When I casually mentioned to my friend that I had been asked to teach a preschool gardening class, she nearly fell of of her chair. When she finally stopped laughing long enough to breath, she gasped out, “YOU! Do they know about you? Did you tell them??”
Obviously, my friend knows me too well. (And she can’t be content to just make a non-committal sound like Shaun has gotten so good at) Sadly, it’s true. I have what’s known as a black thumb. In fact, I am always in awe of a plant that can survive my well-meant nurturing. So, of course, I told them that I wasn’t really a gardener before I accepted the job. But I think they must have been desperate as they wanted me anyways.
Besides, I really didn’t think that how well I could (or rather couldn’t) garden should matter with this class. After all, my only guideline was a paragraph written by someone else a few months ago. It said the class was to be “a hands-on exploration of how seeds grown, the work of bugs and much more”. Easy Peasy. It also mentioned something about crafting and simple planting. I’m really good at planting things…it’s just keeping them alive that gives me problems.
Thanks to my good friend Google, I was completely prepared for the first day of three back to back classes. What I wasn’t quite prepared for was for these preschoolers to bring along their moms…and their dads…and their grandparents…not to mention all the cameras and camcorders! I suddenly realized that in addition to teaching the kids, I had to impress the adults with my…um…vast knowledge…of gardening. Yeah.
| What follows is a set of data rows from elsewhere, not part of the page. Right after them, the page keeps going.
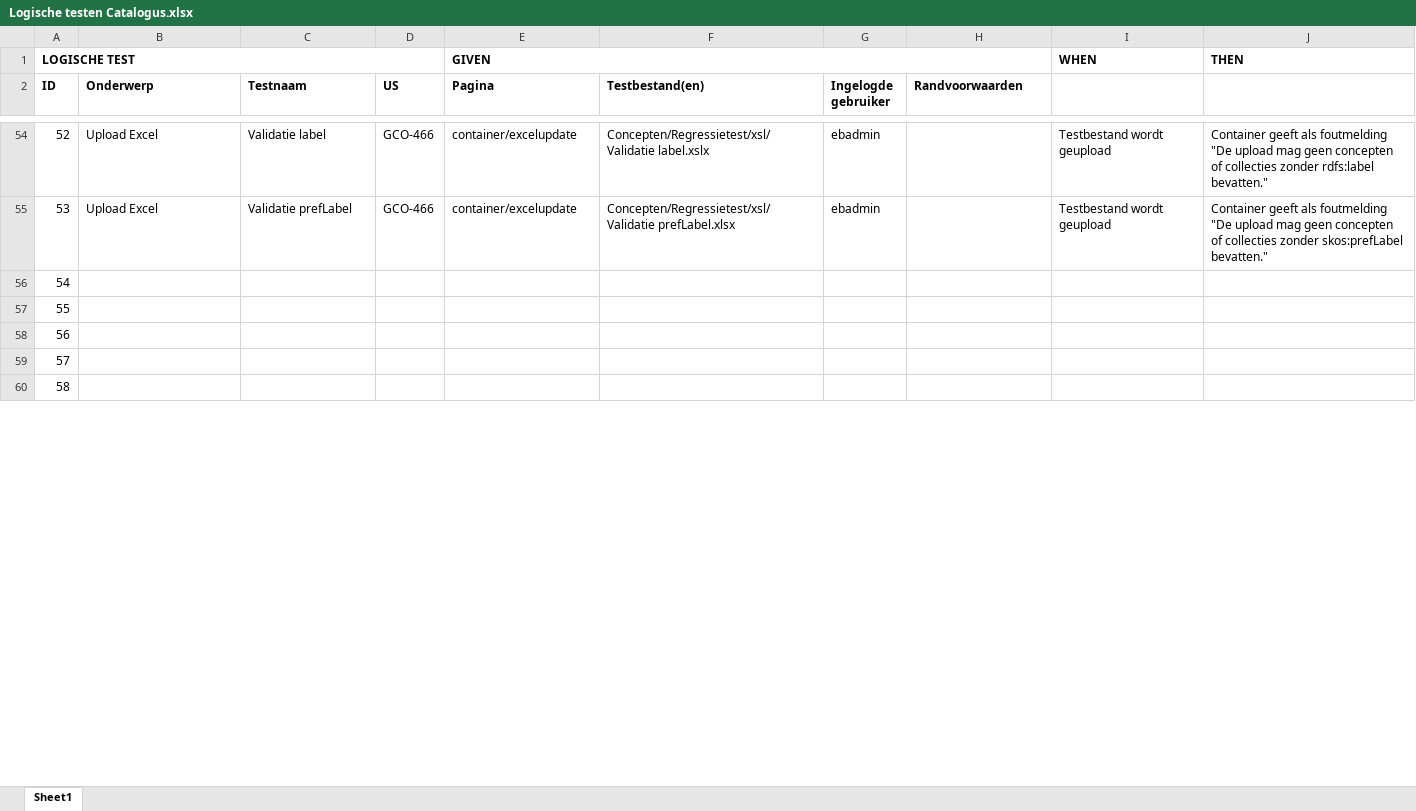
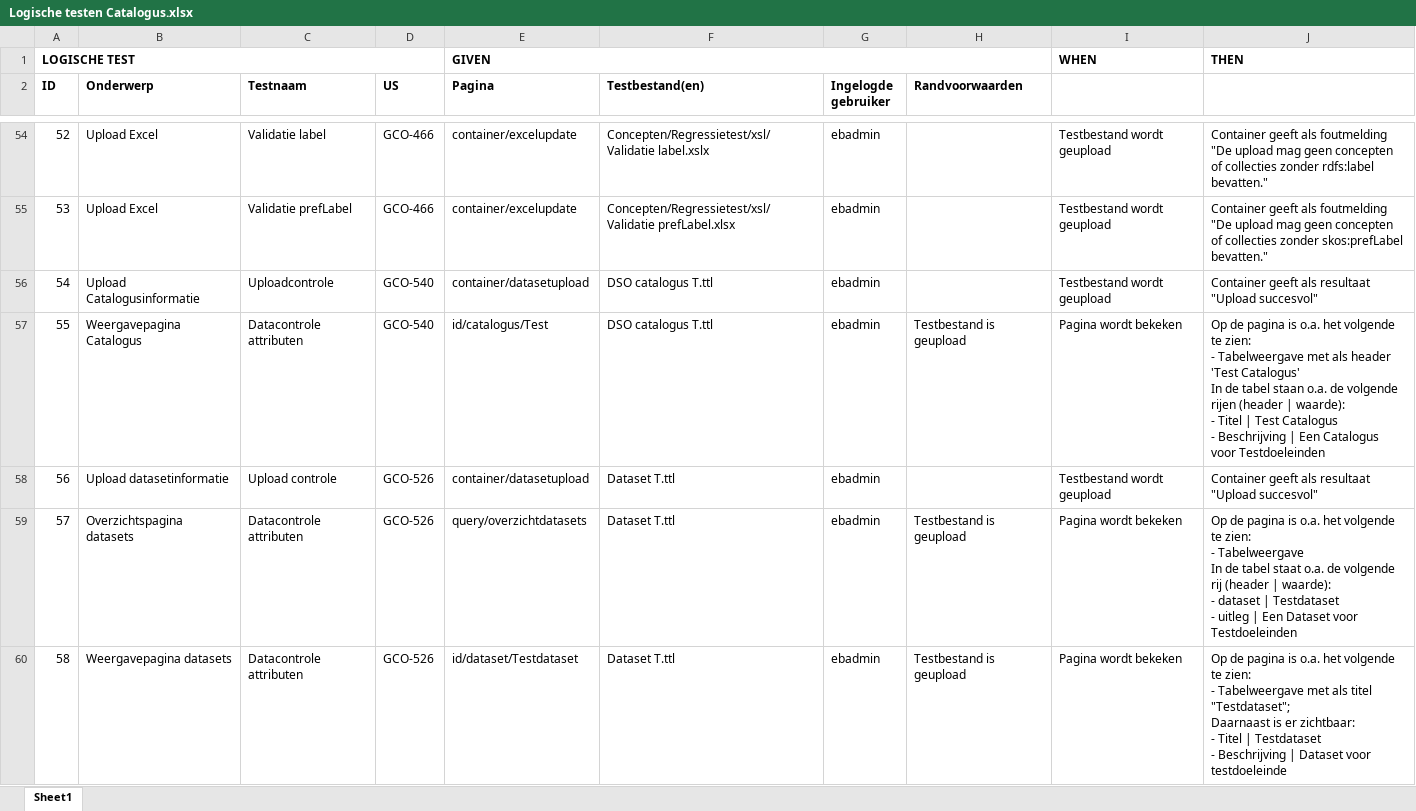
Before and after one commit to bp4mc2/bp4mc2, an Excel workbook: catalogusdata/Logische testen Catalogus.xlsx, sheet Sheet1, drawn as a sheet; only a part is shown, gaps mark what is left out; values as stored, in another font and other column widths than the file's, no borders; ↵ is a line break in a cell; the diff covers the shown part only; the diff names each change by its address in the sheet, - before the commit and + after, or states it on an @@ line.

```diff
--- a/catalogusdata/Logische testen Catalogus.xlsx (sheet Sheet1)
+++ b/catalogusdata/Logische testen Catalogus.xlsx (sheet Sheet1)
-B56 (Onderwerp): (empty)
+B56 (Onderwerp): Upload Catalogusinformatie
-C56 (Testnaam): (empty)
+C56 (Testnaam): Uploadcontrole
-D56:D57 (US): (empty)
+D56:D57 (US): GCO-540
-E56 (Pagina): (empty)
+E56 (Pagina): container/datasetupload
-F56:F57 (Testbestand(en)): (empty)
+F56:F57 (Testbestand(en)): DSO catalogus T.ttl
-G56:G60 (Ingelogde gebruiker): (empty)
+G56:G60 (Ingelogde gebruiker): ebadmin
-I56: (empty)
+I56: Testbestand wordt geupload
-J56: (empty)
+J56: Container geeft als resultaat "Upload succesvol"
-B57 (Onderwerp): (empty)
+B57 (Onderwerp): Weergavepagina Catalogus
-C57 (Testnaam): (empty)
+C57 (Testnaam): Datacontrole attributen
-E57 (Pagina): (empty)
+E57 (Pagina): id/catalogus/Test
-H57 (Randvoorwaarden): (empty)
+H57 (Randvoorwaarden): Testbestand is geupload
-I57: (empty)
+I57: Pagina wordt bekeken
-J57: (empty)
+J57: Op de pagina is o.a. het volgende te zien: ↵ - Tabelweergave met als header 'Test Catalogus' ↵ In de tabel staan o.a. de volgende rijen (header | waarde): ↵ - Titel | Test Catalogus ↵ - Beschrijving | Een Catalogus voor Testdoeleinden
-B58 (Onderwerp): (empty)
+B58 (Onderwerp): Upload datasetinformatie
-C58 (Testnaam): (empty)
+C58 (Testnaam): Upload controle
-D58:D60 (US): (empty)
+D58:D60 (US): GCO-526
-E58 (Pagina): (empty)
+E58 (Pagina): container/datasetupload
-F58:F60 (Testbestand(en)): (empty)
+F58:F60 (Testbestand(en)): Dataset T.ttl
-I58: (empty)
+I58: Testbestand wordt geupload
-J58: (empty)
+J58: Container geeft als resultaat "Upload succesvol"
-B59 (Onderwerp): (empty)
+B59 (Onderwerp): Overzichtspagina datasets
-C59:C60 (Testnaam): (empty)
+C59:C60 (Testnaam): Datacontrole attributen
-E59 (Pagina): (empty)
+E59 (Pagina): query/overzichtdatasets
-H59:H60 (Randvoorwaarden): (empty)
+H59:H60 (Randvoorwaarden): Testbestand is geupload
-I59:I60: (empty)
+I59:I60: Pagina wordt bekeken
-J59: (empty)
+J59: Op de pagina is o.a. het volgende te zien: ↵ - Tabelweergave ↵ In de tabel staat o.a. de volgende rij (header | waarde): ↵ - dataset | Testdataset ↵ - uitleg | Een Dataset voor Testdoeleinden
-B60 (Onderwerp): (empty)
+B60 (Onderwerp): Weergavepagina datasets
-E60 (Pagina): (empty)
+E60 (Pagina): id/dataset/Testdataset
-J60: (empty)
+J60: Op de pagina is o.a. het volgende te zien: ↵ - Tabelweergave met als titel "Testdataset"; ↵ Daarnaast is er zichtbaar: ↵ - Titel | Testdataset ↵ - Beschrijving | Dataset voor testdoeleinde
```
Also changed, not shown: 9 edited cells elsewhere in this sheet, catalogusdata/Matrix functionaliteit Catalogus.xlsx.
Fortunately for me, I have no problems with talking to a crowd or with being silly enough to grab and keep the attention of young children. I got laughs from the parents when I told the kids that I pulled up the best plant in my garden to show them all the parts of a plant. I really wasn’t joking when I showed off my magnificent weed.
We talked a bit, did a small project, then went for a walk to a patch of dirt the park had provided for us. We were going to plant nasturtiums (and boy was I glad I had looked up the proper way to pronounce it before I came!) because they are fast growers. It turned out that the kids had no interest in planting seeds. At least not while there were much more exciting things to do with the dirt…like play with worms.
my relief no surprise, everyone had a great time and may even have learned something. As they were leaving, one of the grandpas turned to me and told me that I wasn’t a teacher…I was a saint. Now all I have to do is figure out what I can do to top the worms next week!
I’m also wondering if I should tell my friend that I’ve been asked to help out with the preschool cooking class…